Facebook will restrict publishers and people in Australia from sharing or viewing Australian and international news content.
The announcement comes in response to proposed new laws in Australia that would force tech companies to negotiate with media companies over how much to pay them for news content.
The move would also prevent people overseas sharing Australian content on the social media site.
Facebook said the law fundamentally misunderstood the relationship between their platform and publishers who use it to share news content.
It said it faced the stark choice between attempting to comply with a law, or banning news content on its services in Australia - and "with a heavy heart" it was choosing the latter.

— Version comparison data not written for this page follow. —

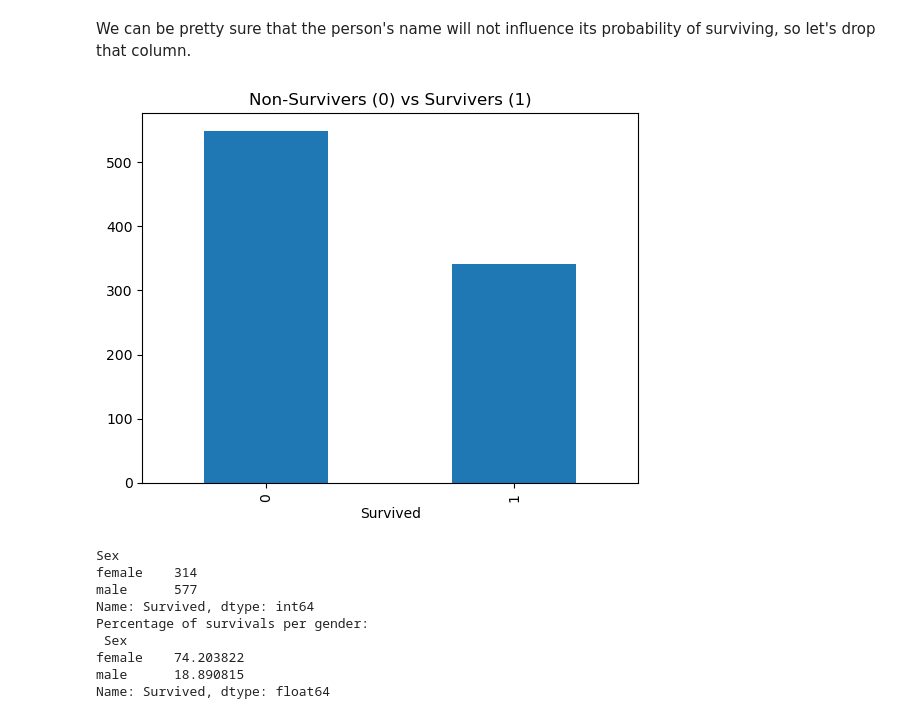
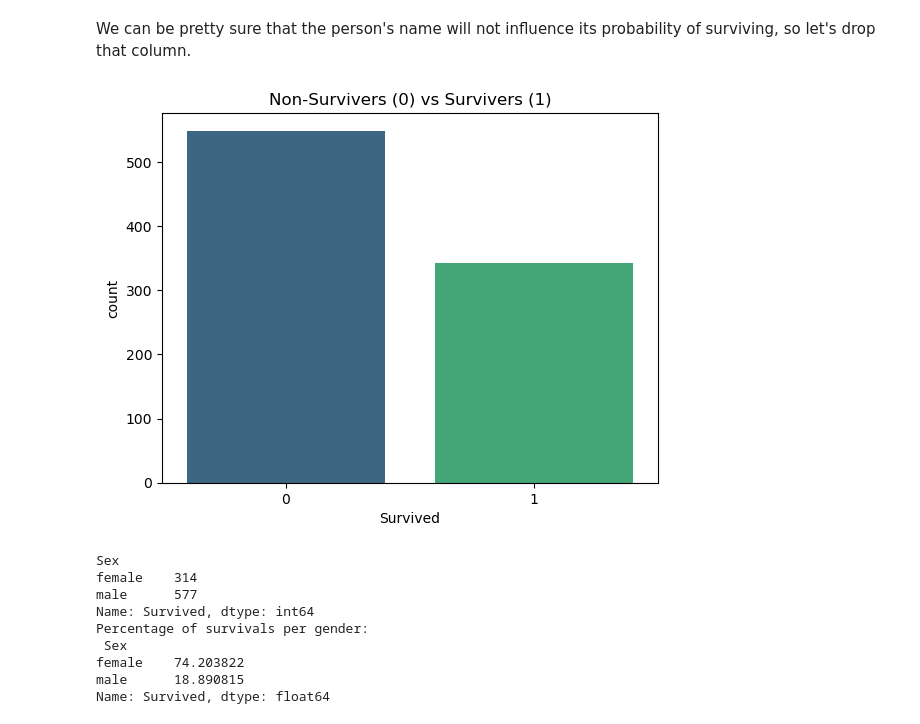
Before and after one commit to maria-barros-dotcom/titanic_prediction, a Jupyter notebook: notebook.ipynb, the cells around one changed output. Drawn from its saved outputs; the diff is of its cells as text; code cells hidden in the pictures.

```diff
--- a/notebook.ipynb
+++ b/notebook.ipynb
@@ -44,13 +31,14 @@ dtype: object
 # %% [markdown]
 We can be pretty sure that the person's name will not influence its probability of surviving, so let's drop that column.
 # %%
-train['Survived'].value_counts().plot(kind='bar')
+
+sns.countplot(x='Survived',hue='Survived', legend=False, data=train, palette='viridis')
 plt.title("Non-Survivers (0) vs Survivers (1)")
 plt.show()
 
 #pretty balanced dataset, that's good
 # %% [output]
-[figure, old version]
+[figure, new version]
 # %%
 n = train.groupby('Sex')['Survived']
 print(n.size())
```
Also changed, not shown: parts of 13 cells of this notebook.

The move came a day after Nine and Seven West Media reportedly made multi-million-dollar deals with Google for use of content.
"We understand many will ask why the platforms may respond differently," the Facebook statement said.

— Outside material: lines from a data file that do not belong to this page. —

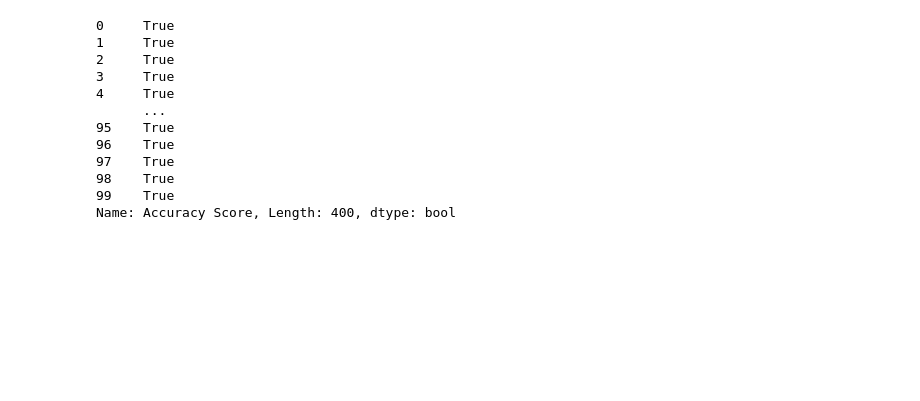
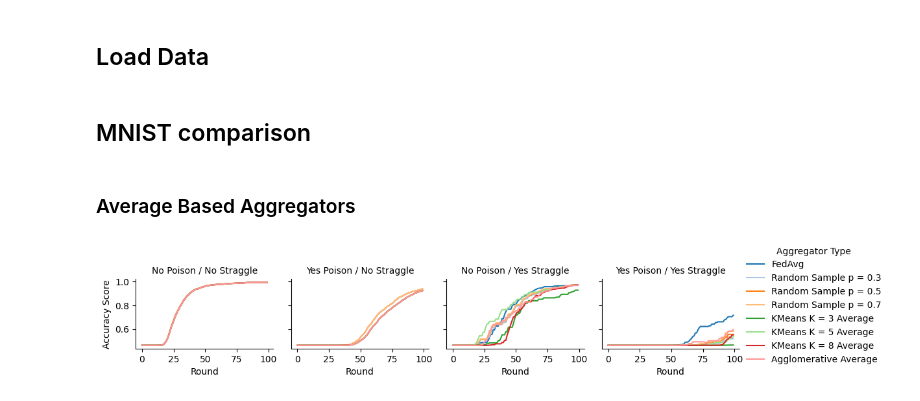
Before and after one commit to inwonakng/robust-fl, a Jupyter notebook: notebooks/view_results.ipynb, the cells around one changed output. Cells and saved outputs as stored; diff of their text form; code cells hidden in the pictures; blank space fills up the shorter version.

Commit message:
results plot and generation code updated

```diff
--- a/notebooks/view_results.ipynb
+++ b/notebooks/view_results.ipynb
@@ -81,17 +0,0 @@ labmda_0_results = results[results['Staleness Lambda'] == 0]
-# %%
-sns.set()
-
-fig = sns.lineplot(
-    data = labmda_0_results[labmda_0_results['Aggregator Type'].str.contains('FedAvg')],
-    x = 'Round',
-    y = 'Accuracy Score',
-    hue = 'Client Type',
-    errorbar=None
-)
-fig.set(
-    ylim = (0.4, 1)
-)
-# plt.legend(bbox_to_anchor=(1.2, 1), loc='upper left', borderaxespad=0)
-plt.tight_layout()
-plt.show()
-fig.figure.savefig('../figures/fedavg.png', dpi = 300)
@@ -317,15 +1,2 @@ KeyError: 'Aggregator Type'
-# %%
-labmda_0_results[labmda_0_results['Aggregator Type'] == 'FedAvg']['Accuracy Score'] == all_stale_results[all_stale_results['Aggregator Type'] == 'FedAvg']['Accuracy Score']
-# %% [output]
-0     True
-1     True
-2     True
-3     True
-4     True
-      ...
-95    True
-96    True
-97    True
-98    True
-99    True
-Name: Accuracy Score, Length: 400, dtype: bool
+# %% [markdown]
+## Load Data
@@ -331,0 +116,29 @@ Name: Accuracy Score, Length: 400, dtype: bool
+# %% [markdown]
+## MNIST comparison
+# %% [markdown]
+### Average Based Aggregators
+# %%
+subset = mnist_results[
+    (mnist_results['Aggregator Type'].str.contains('FedAvg|Average|Random Sample')) &
+    (mnist_results['Weighting Type'] == 'Ignore Delays')
+]
+
+grid = sns.relplot(
+    data = subset,
+    x = 'Round',
+    y = 'Accuracy Score',
+    col = 'Client Type',
+    hue = 'Aggregator Type',
+    kind = 'line',
+    errorbar = None,
+    height= 2,
+    aspect = 1,
+    palette=sns.color_palette('tab20'),
+    # col_wrap=2,
+)
+grid.set_titles('{col_name}')
+grid.figure.tight_layout()
+grid.legend.set_bbox_to_anchor((1.2,0.6))
+grid.figure.savefig(mnist_path / 'ignore_delays_average_based_compare.pdf', bbox_inches= 'tight')
+# %% [output]
+[figure, added]
```
Also changed, not shown: parts of 46 cells of this notebook, 26 other files.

"The answer is because our platforms have fundamentally different relationships with news.
"Google Search is inextricably intertwined with news and publishers do not voluntarily provide their content."
The social media giant said it had explained for months that "the value exchange between Facebook and publishers runs in favour of the publishers - which is the reverse of what the legislation would require the arbitrator to assume".
"Last year Facebook generated approximately 5.1 billion free referrals to Australian publishers worth an estimated AU$407 million."
The company said what it gained from news content was "minimal", and made up about 4 per cent of what people saw in their newsfeed.